#### WHAT IS BEING ASKED
A complete response lists each line of the data below that includes the word "https".

#### DATASET EXTRACT
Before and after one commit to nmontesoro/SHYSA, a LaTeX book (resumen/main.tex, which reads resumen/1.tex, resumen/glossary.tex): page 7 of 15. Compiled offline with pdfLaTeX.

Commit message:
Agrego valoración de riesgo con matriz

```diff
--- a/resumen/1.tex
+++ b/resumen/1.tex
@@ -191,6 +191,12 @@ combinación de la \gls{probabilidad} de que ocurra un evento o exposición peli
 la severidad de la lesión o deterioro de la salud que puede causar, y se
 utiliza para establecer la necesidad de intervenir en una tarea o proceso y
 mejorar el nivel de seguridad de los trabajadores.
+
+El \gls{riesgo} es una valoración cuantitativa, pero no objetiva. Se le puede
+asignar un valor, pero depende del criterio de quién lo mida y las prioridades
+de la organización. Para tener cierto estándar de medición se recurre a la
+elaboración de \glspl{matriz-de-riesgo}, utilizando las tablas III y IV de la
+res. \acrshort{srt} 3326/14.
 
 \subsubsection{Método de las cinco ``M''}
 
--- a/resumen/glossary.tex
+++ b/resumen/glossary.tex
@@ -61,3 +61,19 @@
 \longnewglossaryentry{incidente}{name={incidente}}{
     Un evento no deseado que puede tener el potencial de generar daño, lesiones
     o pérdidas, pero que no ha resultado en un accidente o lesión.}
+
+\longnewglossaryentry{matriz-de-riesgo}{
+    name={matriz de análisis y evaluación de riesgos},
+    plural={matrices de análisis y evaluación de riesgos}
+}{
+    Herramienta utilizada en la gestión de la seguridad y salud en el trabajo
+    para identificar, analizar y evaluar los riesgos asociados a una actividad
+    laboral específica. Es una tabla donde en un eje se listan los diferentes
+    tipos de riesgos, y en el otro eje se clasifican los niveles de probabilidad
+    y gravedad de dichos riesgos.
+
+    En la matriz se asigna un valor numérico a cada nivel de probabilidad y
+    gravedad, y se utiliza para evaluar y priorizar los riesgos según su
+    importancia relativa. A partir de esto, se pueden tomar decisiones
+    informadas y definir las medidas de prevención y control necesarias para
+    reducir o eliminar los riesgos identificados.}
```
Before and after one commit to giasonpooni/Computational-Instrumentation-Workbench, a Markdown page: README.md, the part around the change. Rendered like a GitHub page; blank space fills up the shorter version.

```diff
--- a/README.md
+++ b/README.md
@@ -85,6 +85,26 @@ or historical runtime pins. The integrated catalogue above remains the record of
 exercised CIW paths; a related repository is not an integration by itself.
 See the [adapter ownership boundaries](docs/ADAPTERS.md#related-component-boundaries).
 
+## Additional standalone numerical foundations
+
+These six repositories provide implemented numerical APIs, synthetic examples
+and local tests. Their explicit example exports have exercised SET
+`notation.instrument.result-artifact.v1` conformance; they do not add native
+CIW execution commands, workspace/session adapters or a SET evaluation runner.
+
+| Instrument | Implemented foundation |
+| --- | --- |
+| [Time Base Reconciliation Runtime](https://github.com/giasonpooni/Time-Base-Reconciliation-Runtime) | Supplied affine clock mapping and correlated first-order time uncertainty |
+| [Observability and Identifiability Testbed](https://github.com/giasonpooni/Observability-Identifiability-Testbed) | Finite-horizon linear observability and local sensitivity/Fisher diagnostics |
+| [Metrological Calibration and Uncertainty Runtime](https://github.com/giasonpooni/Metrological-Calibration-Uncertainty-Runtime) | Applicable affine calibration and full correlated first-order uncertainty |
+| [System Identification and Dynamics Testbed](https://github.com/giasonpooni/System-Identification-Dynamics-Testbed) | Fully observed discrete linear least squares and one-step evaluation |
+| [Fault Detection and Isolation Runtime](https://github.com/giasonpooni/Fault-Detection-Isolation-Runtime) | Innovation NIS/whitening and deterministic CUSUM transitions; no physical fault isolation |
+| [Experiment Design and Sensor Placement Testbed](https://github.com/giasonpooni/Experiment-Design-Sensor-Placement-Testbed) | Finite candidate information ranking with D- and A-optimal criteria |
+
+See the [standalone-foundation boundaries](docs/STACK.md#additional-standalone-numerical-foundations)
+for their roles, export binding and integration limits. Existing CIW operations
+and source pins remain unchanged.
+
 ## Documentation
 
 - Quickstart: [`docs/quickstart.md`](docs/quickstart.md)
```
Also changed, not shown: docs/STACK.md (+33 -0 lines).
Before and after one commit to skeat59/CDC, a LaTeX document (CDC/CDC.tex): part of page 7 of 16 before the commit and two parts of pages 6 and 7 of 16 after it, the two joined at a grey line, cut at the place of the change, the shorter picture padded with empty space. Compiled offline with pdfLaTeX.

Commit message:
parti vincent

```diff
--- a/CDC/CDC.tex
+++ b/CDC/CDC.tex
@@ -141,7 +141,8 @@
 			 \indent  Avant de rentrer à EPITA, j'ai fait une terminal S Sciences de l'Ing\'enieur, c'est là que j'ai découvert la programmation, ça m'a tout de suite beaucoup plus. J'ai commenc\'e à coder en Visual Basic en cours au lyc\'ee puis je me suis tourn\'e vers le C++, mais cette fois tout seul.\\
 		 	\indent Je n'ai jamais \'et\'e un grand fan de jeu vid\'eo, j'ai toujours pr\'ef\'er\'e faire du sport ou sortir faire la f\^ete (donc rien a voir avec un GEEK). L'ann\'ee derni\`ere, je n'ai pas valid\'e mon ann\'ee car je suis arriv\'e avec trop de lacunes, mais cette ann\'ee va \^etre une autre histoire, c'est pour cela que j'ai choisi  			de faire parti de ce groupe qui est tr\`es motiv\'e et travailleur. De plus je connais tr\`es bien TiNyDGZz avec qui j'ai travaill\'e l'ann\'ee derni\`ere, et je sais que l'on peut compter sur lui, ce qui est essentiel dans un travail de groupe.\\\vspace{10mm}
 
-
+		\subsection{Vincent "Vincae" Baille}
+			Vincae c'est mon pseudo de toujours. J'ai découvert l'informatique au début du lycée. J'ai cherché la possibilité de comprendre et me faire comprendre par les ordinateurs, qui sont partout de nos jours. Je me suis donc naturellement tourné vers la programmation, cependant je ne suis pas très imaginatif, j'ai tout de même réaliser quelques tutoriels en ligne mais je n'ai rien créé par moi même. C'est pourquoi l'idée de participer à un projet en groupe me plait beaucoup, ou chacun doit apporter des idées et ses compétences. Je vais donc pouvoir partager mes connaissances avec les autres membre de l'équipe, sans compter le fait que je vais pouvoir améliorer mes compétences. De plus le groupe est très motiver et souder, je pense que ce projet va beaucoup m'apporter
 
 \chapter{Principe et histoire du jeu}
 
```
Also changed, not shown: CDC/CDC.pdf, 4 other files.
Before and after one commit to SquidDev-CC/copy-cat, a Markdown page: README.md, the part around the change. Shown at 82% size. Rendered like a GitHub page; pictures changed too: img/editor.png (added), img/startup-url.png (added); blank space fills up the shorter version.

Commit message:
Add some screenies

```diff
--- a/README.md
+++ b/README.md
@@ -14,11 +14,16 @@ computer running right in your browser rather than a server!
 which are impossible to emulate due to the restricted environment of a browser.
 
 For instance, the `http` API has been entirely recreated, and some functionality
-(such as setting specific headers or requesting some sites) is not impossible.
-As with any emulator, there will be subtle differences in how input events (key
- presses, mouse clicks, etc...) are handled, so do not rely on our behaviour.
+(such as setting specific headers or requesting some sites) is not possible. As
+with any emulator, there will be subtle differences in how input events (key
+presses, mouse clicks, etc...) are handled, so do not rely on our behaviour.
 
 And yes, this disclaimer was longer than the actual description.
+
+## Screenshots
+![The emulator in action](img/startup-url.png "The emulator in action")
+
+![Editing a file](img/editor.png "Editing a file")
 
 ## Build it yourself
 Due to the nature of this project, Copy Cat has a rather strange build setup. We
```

#### EXPECTED OUTPUT
+| [Time Base Reconciliation Runtime](https://github.com/giasonpooni/Time-Base-Reconciliation-Runtime) | Supplied affine clock mapping and correlated first-order time uncertainty |
+| [Observability and Identifiability Testbed](https://github.com/giasonpooni/Observability-Identifiability-Testbed) | Finite-horizon linear observability and local sensitivity/Fisher diagnostics |
+| [Metrological Calibration and Uncertainty Runtime](https://github.com/giasonpooni/Metrological-Calibration-Uncertainty-Runtime) | Applicable affine calibration and full correlated first-order uncertainty |
+| [System Identification and Dynamics Testbed](https://github.com/giasonpooni/System-Identification-Dynamics-Testbed) | Fully observed discrete linear least squares and one-step evaluation |
+| [Fault Detection and Isolation Runtime](https://github.com/giasonpooni/Fault-Detection-Isolation-Runtime) | Innovation NIS/whitening and deterministic CUSUM transitions; no physical fault isolation |
+| [Experiment Design and Sensor Placement Testbed](https://github.com/giasonpooni/Experiment-Design-Sensor-Placement-Testbed) | Finite candidate information ranking with D- and A-optimal criteria |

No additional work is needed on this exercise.